• **PROBLEM DESCRIPTION**
Each line below that includes the word "from" adds one to the count; give that count and nothing else.

• **INFORMATION SUPPLIED**

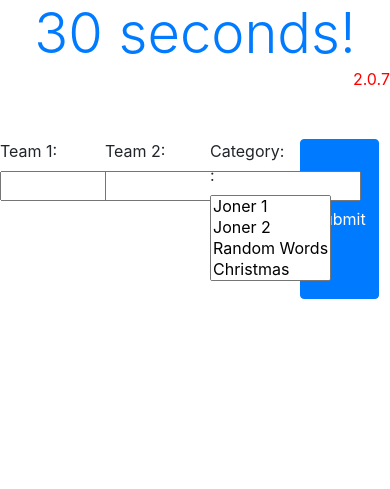
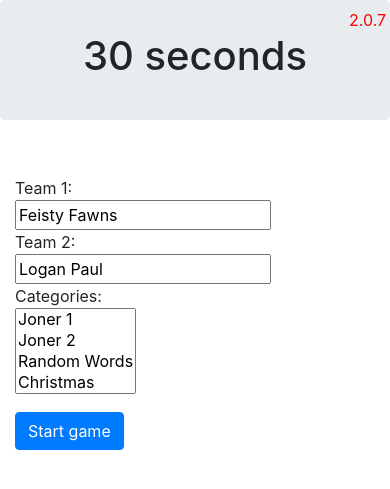
Before and after one commit to Nierot/30seconds, a Django app: page / in a window 390 px wide. Shown: the top 489 px of the page. Run offline with Django 3.2, Linux system fonts and the light colour scheme; data comes from the database, SQL or seed files in the repository; both versions use the stored data as it was after the commit; some libraries are stand-ins or nearby versions.

Commit message:
Made the website mobile friendly

```diff
--- a/game/forms.py
+++ b/game/forms.py
@@ -8,6 +8,6 @@ class WordForm(forms.Form):
     selected_category = forms.ModelChoiceField(label='Category: ', queryset=cats, initial="Niels")
 
 class NewGameForm(forms.Form):
-    selected_categories = forms.ModelMultipleChoiceField(label='Category: ', queryset=Category.objects.all(), initial="Niels")
+    selected_categories = forms.ModelMultipleChoiceField(label='Categories', queryset=Category.objects.all(), initial="Niels")
     team_one_name = forms.CharField(label='Team 1', max_length=20)
     team_two_name = forms.CharField(label='Team 2', max_length=20)
--- a/game/randomname.py
+++ b/game/randomname.py
@@ -4,16 +4,39 @@ import random
 def randomNameTeam1():
     #TODO
     """
-    Returns a random name picked from the Ubuntu releases for team 1, Debian for team 2
+    Returns a random name picked from the Ubuntu releases for team 1
     """
-    return "Bionic Beaver"
+    releases = [
+        "Warty Warthogs",
+        "Bionic Beavers",
+        "Breezy Badgers",
+        "Dapper Drakes",
+        "Edgy Efts",
+        "Feisty Fawns",
+        "Gutsy Gibbons",
+        "Hardy Herons",
+        "Lucid Lynxes",
+        "Utopic Unicorns",
+        "Disco Dingos",
+    ]
+    return random.choice(releases)
 
 def randomNameTeam2():
     #TODO
     """
-    Returns a random name picked from the Ubuntu releases for team 1, Debian for team 2
+    Returns a random meme as name for team 2
     """
-    return "Buster"
+    memes = [
+        "Dat Boi",
+        "Epstein didn't kill himself",
+        "Logan Paul",
+        "Petscop 2",
+        "Emoji",
+        "Rood",
+        "Brony",
+        "Stonks",
+    ]
+    return random.choice(memes)
 
 def randomGameName():
     """
--- a/game/templates/game/addWords.html
+++ b/game/templates/game/addWords.html
@@ -9,6 +9,7 @@
         <script src="https://stackpath.bootstrapcdn.com/bootstrap/4.4.1/js/bootstrap.min.js" integrity="sha384-wfSDF2E50Y2D1uUdj0O3uMBJnjuUD4Ih7YwaYd1iqfktj0Uod8GCExl3Og8ifwB6" crossorigin="anonymous"></script>
         <link rel="stylesheet" type="text/css" href="{% static 'game/style.css' %}">
         <title> Add words </title>
+        <meta name="viewport" content="width=device-width, initial-scale=1.0">
     </head>
     <br></br>
     <div class='row'>
--- a/game/templates/game/index.html
+++ b/game/templates/game/index.html
@@ -3,11 +3,16 @@
     {% load static %}
 
     <style>
-        #index {text-align: center;}
-        #version {color:red;text-align: right;}
-        #startGameButton {text-align: center;}
-        #addWordsButton {text-align: center;}
-        #categorySelect {text-align: center;}
+        #title {
+            z-index: 2;
+        }
+        #version {
+            color:red;
+            top: 1%;
+            right: 1%;
+            z-index: 1;
+            position: absolute;
+        }
     </style>
     <head>
         <link rel="stylesheet" href="https://stackpath.bootstrapcdn.com/bootstrap/4.4.1/css/bootstrap.min.css" integrity="sha384-Vkoo8x4CGsO3+Hhxv8T/Q5PaXtkKtu6ug5TOeNV6gBiFeWPGFN9MuhOf23Q9Ifjh" crossorigin="anonymous">
@@ -15,45 +20,43 @@
         <script src="https://cdn.jsdelivr.net/npm/popper.js@1.16.0/dist/umd/popper.min.js" integrity="sha384-Q6E9RHvbIyZFJoft+2mJbHaEWldlvI9IOYy5n3zV9zzTtmI3UksdQRVvoxMfooAo" crossorigin="anonymous"></script>
         <script src="https://stackpath.bootstrapcdn.com/bootstrap/4.4.1/js/bootstrap.min.js" integrity="sha384-wfSDF2E50Y2D1uUdj0O3uMBJnjuUD4Ih7YwaYd1iqfktj0Uod8GCExl3Og8ifwB6" crossorigin="anonymous"></script>
         <title> 30 seconds! </title>
+
+        <meta name="viewport" content="width=device-width, initial-scale=1.0">
     <head>
 
     <body>
-        <div class='row'>
-            <div class="col-sm-4"></div>
-            <div class="col-sm-4">
-                <div id='index' text-align:'center' class="display-4"> <div class='text-primary'> 30 seconds! </div></div>
+        <div class="jumbotron text-center" id='title'>
+            <h1>30 seconds</h1>
         </div>
-            <div class="col-sm-4">
-                <div id='version' color:'red' text-align:'right'> {{ version|default:"420.69" }} </div>
+        <div id='version'>
+            <p>{{version}}</p>
         </div>
-        </div>
-        <br></br>
+        <br>
         <form action="" method="post">
             {{ form.non_field_errors }}
             {% csrf_token %}
+            <div class='container'>
                 <div class='row'>
-                <div class='col-3'>
+                    <div class='col-sm-4'>
                         <div class="fieldWrapper">
-                        {{ form.message.errors }}
-                        {{ form.team_one_name.label_tag }}
+                            Team 1: <br>
                             {{ form.team_one_name }}
                         </div>
-                </div>
-                <div class='col-3'>
                         <div class="fieldWrapper">
-                        {{ form.sender.errors }}
-                        {{ form.team_two_name.label_tag }}
+                            Team 2: <br>
                             {{ form.team_two_name }}
                         </div>
                     </div>
-                <div class='col-3'>
+                    <div class='col-sm-4'>
                         <div class="form-group">
-                        {{ form.cc_myself.errors }}
-                        {{ form.selected_categories.label_tag }}
+                            Categories: <br>
                             {{ form.selected_categories }}
                         </div>
                     </div>
-                <input type="submit" value="Submit" class="btn btn-primary">
+                    <div class='col-sm-4' id="buttons">
+                        <input type="submit" value="Start game" class="btn btn-primary">
+                    </div>
+                </div>
             </div>
         </form>
         </div>
--- a/game/views.py
+++ b/game/views.py
@@ -6,7 +6,7 @@ from django.views.generic.edit import FormView
 from django.urls import reverse
 
 from .utils import createSpecificWordList
-from .randomname import randomGameName
+from .randomname import randomGameName, randomNameTeam1, randomNameTeam2
 from .game import *
 from .version import getVersion
 from .forms import WordForm, NewGameForm
@@ -43,8 +43,8 @@ def indexView(request):
     #version
     version = getVersion()
 
-    #select category
-
+    #form
+    prefillDict = {'team_one_name': randomNameTeam1(), 'team_two_name': randomNameTeam2()}
     if request.method =='POST':
         form = NewGameForm(request.POST)
         if form.is_valid():
@@ -64,7 +64,7 @@ def indexView(request):
             game.save()
             return redirect('beforeGameView', name=name)
     else:
-        form = NewGameForm()
+        form = NewGameForm(initial=prefillDict)
     return render(request, 'game/index.html', {'version': version, 'form': form})
 
 def beforeGameView(request, name):
--- a/seconds/settings.py
+++ b/seconds/settings.py
@@ -27,7 +27,7 @@ SECRET_KEY = '!$k*a#*ku+8kz)dkl^4d%ah316xjgy69@sywc%rr-#bey#=)04'
 # SECURITY WARNING: don't run with debug turned on in production!
 DEBUG = True
 
-ALLOWED_HOSTS = []
+ALLOWED_HOSTS = ['192.168.178.131', '127.0.0.1', 'nierot.pythonanywhere.com']
 
 
 # Application definition
```
Also changed, not shown: game/templates/game/beforeGame.html (+4 -3 lines), game/templates/game/words.html (+4 -10 lines), db.sqlite3. Lines whose indentation alone changed are shown as unchanged.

• **TASK SOLUTION**
12